>>>

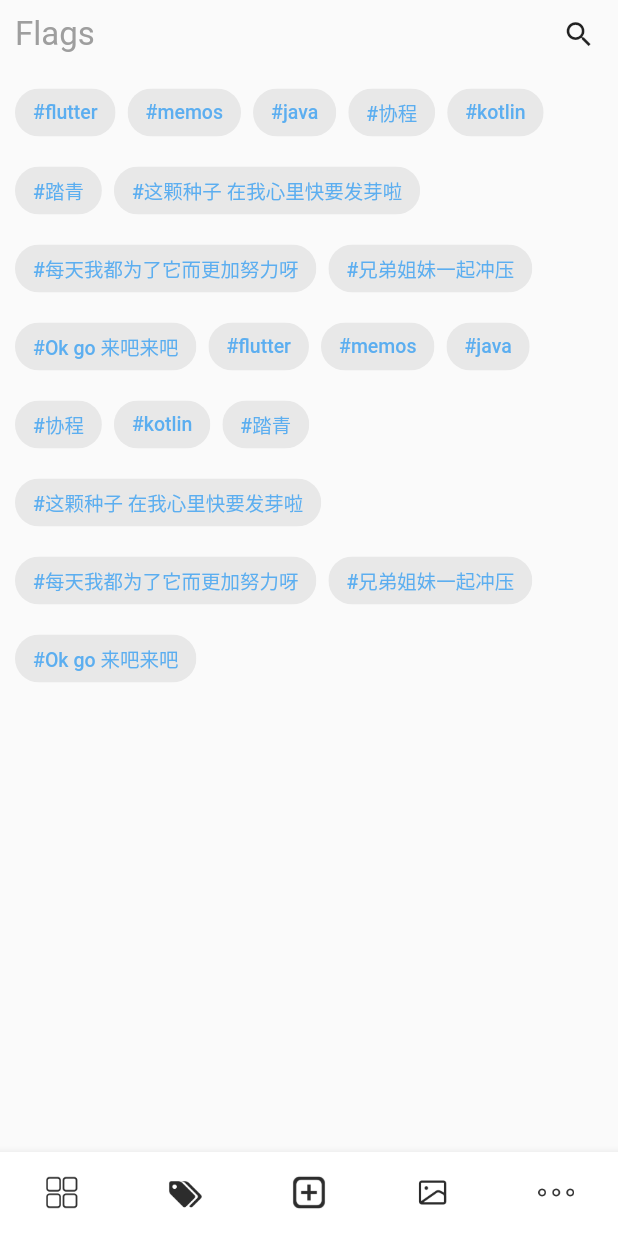
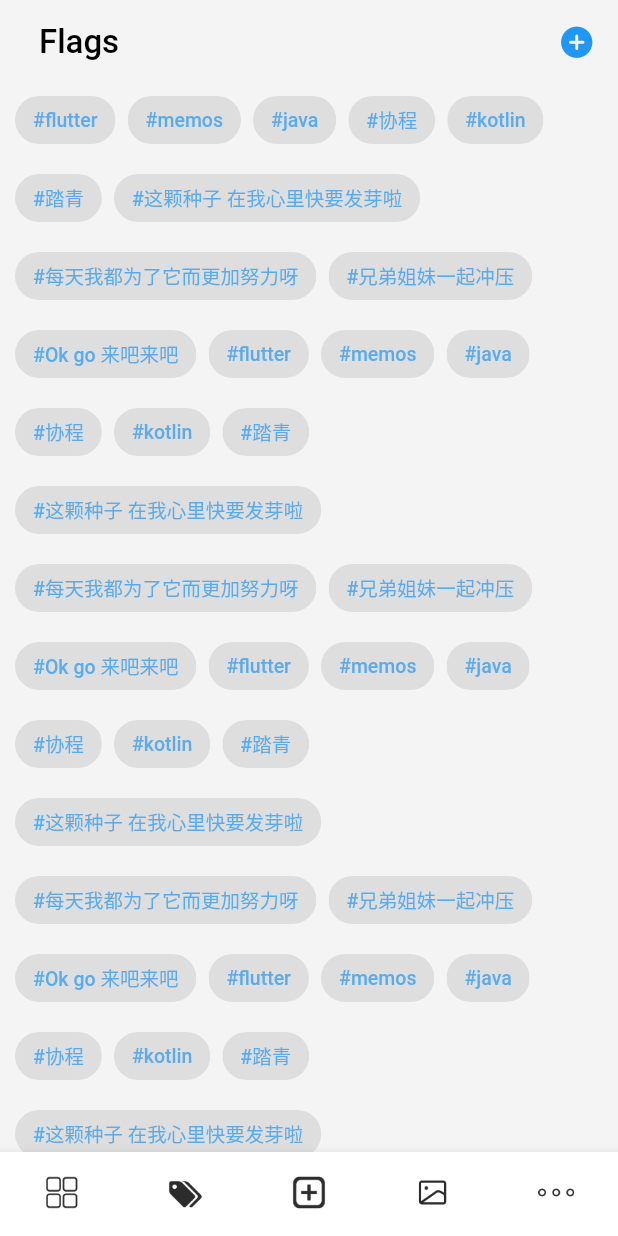
Before and after one commit to EmotionDemo/memos, a Flutter app: the screen it shows after launch, item 2 of the bottom bar chosen, on a phone screen of 412 x 824 dp. Run offline on Flutter 3.47's test engine with Material 2 defaults, Android fonts, the light colour scheme and no system bars; our stand-ins replace flutter_heatmap_calendar, flutter_markdown, flutter_screenutil, fluttertoast; missing offline and left inert: dart:ffi, flutter_displaymode.

Commit message:
1、解决并规范了状态栏设计 2、解决了页面跳转后再调回时黑屏的问题 3、添加内容为空时，缺省页面 4、资源列表部分预研究

```diff
--- a/lib/auth/main_page.dart
+++ b/lib/auth/main_page.dart
@@ -26,7 +26,7 @@
   late AssetImage moreSelectedImg;
   late AssetImage addImg;
   late AssetImage addSelectedImg;
-  var _pageController = PageController(initialPage: 3, keepPage: true);
+  final _pageController = PageController(initialPage: 2, keepPage: true);
 
   @override
   void dispose() {
@@ -49,7 +49,7 @@
   void initState() {
     super.initState();
     //默认初始化显示的页数
-    _currentIndex = 3;
+    _currentIndex = 2;
     collectImg = const AssetImage('images/ic_collect.png');
     collectSelectedImg = const AssetImage('images/ic_collect_selected.png');
     labelImg = const AssetImage('images/ic_label.png');
--- a/lib/main.dart
+++ b/lib/main.dart
@@ -12,8 +12,6 @@
 
 void main() {
   runApp(const MyApp());
-
-
 }
 
 class MyApp extends StatefulWidget {
@@ -24,22 +22,25 @@
 }
 
 class _MyAppState extends State<MyApp> {
-
   @override
   void initState() {
-    // TODO: implement initState
     super.initState();
     if (Platform.isAndroid) {
       SystemUiOverlayStyle style = const SystemUiOverlayStyle(
-          statusBarColor: Colors.white, statusBarIconBrightness: Brightness.dark);
+        statusBarColor: Colors.transparent,
+        statusBarBrightness: Brightness.dark,
+        statusBarIconBrightness: Brightness.light,
+      );
       SystemChrome.setSystemUIOverlayStyle(style);
       //高刷
       try {
         FlutterDisplayMode.setHighRefreshRate();
-      } catch (e) {}
+      } catch (e) {
+
+      }
     }
+  }
 
-  }
   @override
   Widget build(BuildContext context) {
     ScreenUtil.init(context);
@@ -53,7 +54,7 @@
         );
       },
       theme: ThemeData(
-          primaryColor: Colors.white,
+          primaryColor: Colors.black12.withOpacity(0.05),
           highlightColor: Colors.transparent,
           splashColor: Colors.transparent,
           splashFactory: NoSplashFactory()),
--- a/lib/pages/resource_page.dart
+++ b/lib/pages/resource_page.dart
@@ -16,7 +16,7 @@
   Widget build(BuildContext context) {
     return Scaffold(
       body: Container(
-
+        child: Image.network("http://43.138.80.236:5230/o/r/17/8b754ae9-e9ac-4640-9066-6133993249a8.jpg"),
       ),
     );
   }
--- a/lib/pages/tag_page.dart
+++ b/lib/pages/tag_page.dart
@@ -1,4 +1,5 @@
 import 'package:flutter/material.dart';
+import 'package:flutter/services.dart';
 import 'package:memos/view/flag_item.dart';
 
 class TagPage extends StatefulWidget {
@@ -31,7 +32,26 @@
     list.add(FlagItem(tagText: '#每天我都为了它而更加努力呀'));
     list.add(FlagItem(tagText: '#兄弟姐妹一起冲压'));
     list.add(FlagItem(tagText: '#Ok go 来吧来吧'));
-
+    list.add(FlagItem(tagText: '#flutter'));
+    list.add(FlagItem(tagText: '#memos'));
+    list.add(FlagItem(tagText: '#java'));
+    list.add(FlagItem(tagText: '#协程'));
+    list.add(FlagItem(tagText: '#kotlin'));
+    list.add(FlagItem(tagText: '#踏青'));
+    list.add(FlagItem(tagText: '#这颗种子 在我心里快要发芽啦'));
+    list.add(FlagItem(tagText: '#每天我都为了它而更加努力呀'));
+    list.add(FlagItem(tagText: '#兄弟姐妹一起冲压'));
+    list.add(FlagItem(tagText: '#Ok go 来吧来吧'));
+    list.add(FlagItem(tagText: '#flutter'));
+    list.add(FlagItem(tagText: '#memos'));
+    list.add(FlagItem(tagText: '#java'));
+    list.add(FlagItem(tagText: '#协程'));
+    list.add(FlagItem(tagText: '#kotlin'));
+    list.add(FlagItem(tagText: '#踏青'));
+    list.add(FlagItem(tagText: '#这颗种子 在我心里快要发芽啦'));
+    list.add(FlagItem(tagText: '#每天我都为了它而更加努力呀'));
+    list.add(FlagItem(tagText: '#兄弟姐妹一起冲压'));
+    list.add(FlagItem(tagText: '#Ok go 来吧来吧'));
     return list;
   }
 
@@ -39,35 +59,40 @@
   Widget build(BuildContext context) {
     List<FlagItem> flags = getFlags().toList();
     return Scaffold(
+      backgroundColor: Colors.grey.withOpacity(0.07),
+      appBar: AppBar(
+        systemOverlayStyle: SystemUiOverlayStyle.dark,
+        backgroundColor: Colors.transparent,
+        elevation: 0,
+        actions: [
+          InkWell(
+            child: Container(
+              margin: const EdgeInsets.only(top: 10, right: 15, bottom: 10),
+              child: const Icon(
+                Icons.add_circle_rounded,
+                size: 25,
+                color: Colors.blue,
+              ),
+            ),
+          )
+        ],
+        title: Row(
+          mainAxisAlignment: MainAxisAlignment.spaceBetween,
+          children: [
+            Container(
+              margin: const EdgeInsets.all(10),
+              child: const Text(
+                'Flags',
+                style: TextStyle(color: Colors.black, fontSize: 22),
+              ),
+            ),
+          ],
+        ),
+      ),
       body: SafeArea(
         child: SingleChildScrollView(
           child: Column(
             children: [
-              Row(
-                mainAxisAlignment: MainAxisAlignment.spaceBetween,
-                children: [
-                  Container(
-                    margin: const EdgeInsets.all(10),
-                    child: Text(
-                      'Flags',
-                      style: TextStyle(color: Colors.grey, fontSize: 22),
-                    ),
-                  ),
-                  InkWell(
-                    child: Container(
-                      margin: EdgeInsets.only(top: 10, right: 15, bottom: 10),
-                      child: Icon(
-                        Icons.search,
-                        size: 22,
-                      ),
-                    ),
-                    onTap: () {},
-                  ),
-                ],
-              ),
-              const SizedBox(
-                height: 5,
-              ),
               Container(
                 margin: const EdgeInsets.only(left: 10, right: 10),
                 child: SizedBox(
--- a/lib/router/routers.dart
+++ b/lib/router/routers.dart
@@ -4,12 +4,14 @@
 import 'package:flutter/material.dart';
 import 'package:memos/auth/main_page.dart';
 import 'package:memos/auth/start_page.dart';
+import 'package:memos/pages/more_page.dart';
 
 Map routes = {
   '/login': (context) => const LoginWidget(),
   "/contact_me": (context) => const ContactMe(),
-  "/lead_page": (context) =>  const LeadPage(),
+  "/lead_page": (context) =>   LeadPage(showStart: true,),
   "/main_page": (context) =>  const MainPage(),
+  "/more_page": (context) =>  const MorePage(),
 };
 
 
--- a/lib/view/delete_card_view.dart
+++ b/lib/view/delete_card_view.dart
@@ -28,10 +28,9 @@
           clipBehavior: Clip.antiAlias,
           color: Colors.white,
           shadowColor: Colors.grey,
-          elevation: 2,
+          elevation: 0,
           shape: RoundedRectangleBorder(
             borderRadius: BorderRadius.circular(10),
-
           ),
           margin: const EdgeInsets.fromLTRB(10, 5, 10, 5),
           child: Column(
--- a/lib/view/flag_item.dart
+++ b/lib/view/flag_item.dart
@@ -15,7 +15,7 @@
     return GestureDetector(
       key: GlobalKey(),
       child: Chip(
-        backgroundColor: Colors.grey.withOpacity(0.2),
+        backgroundColor: Colors.grey.withOpacity(0.3),
         label: Text(
           widget.tagText,
           style: TextStyle(
--- a/lib/view/note_card_view.dart
+++ b/lib/view/note_card_view.dart
@@ -27,7 +27,7 @@
           clipBehavior: Clip.antiAlias,
           color: Colors.white,
           shadowColor: Colors.grey,
-          elevation: 2,
+          elevation: 0,
           shape: RoundedRectangleBorder(
             borderRadius: BorderRadius.circular(10),
             // side: BorderSide(
--- a/pubspec.yaml
+++ b/pubspec.yaml
@@ -90,6 +90,7 @@
     - images/ic_contract_us.png
     - images/ic_update.png
     - images/ic_about_us.png
+    - images/ic_not_data.png
 
   # To add assets to your application, add an assets section, like this:
   # assets:
```
Also changed, not shown: lib/auth/start_page.dart (+49 -19 lines), lib/pages/add_page.dart (+7 -4 lines), lib/pages/collect_page.dart (+94 -96 lines), lib/pages/more_page.dart (+5 -3 lines), lib/utils/ScreenUtil.dart (added, +21 -0 lines), lib/view/MyAppbar.dart (added, +11 -0 lines), lib/view/mylist_item.dart (added, +50 -0 lines), images/ic_not_data.png (added), lib/utils/toast.dart (line endings or trailing spaces), 32 other files.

<<<

About this exercise: Copy out each line in the preceding records that contains "auth".

Answer below:
--- a/lib/auth/main_page.dart
+++ b/lib/auth/main_page.dart
 import 'package:memos/auth/main_page.dart';
 import 'package:memos/auth/start_page.dart';
Also changed, not shown: lib/auth/start_page.dart (+49 -19 lines), lib/pages/add_page.dart (+7 -4 lines), lib/pages/collect_page.dart (+94 -96 lines), lib/pages/more_page.dart (+5 -3 lines), lib/utils/ScreenUtil.dart (added, +21 -0 lines), lib/view/MyAppbar.dart (added, +11 -0 lines), lib/view/mylist_item.dart (added, +50 -0 lines), images/ic_not_data.png (added), lib/utils/toast.dart (line endings or trailing spaces), 32 other files.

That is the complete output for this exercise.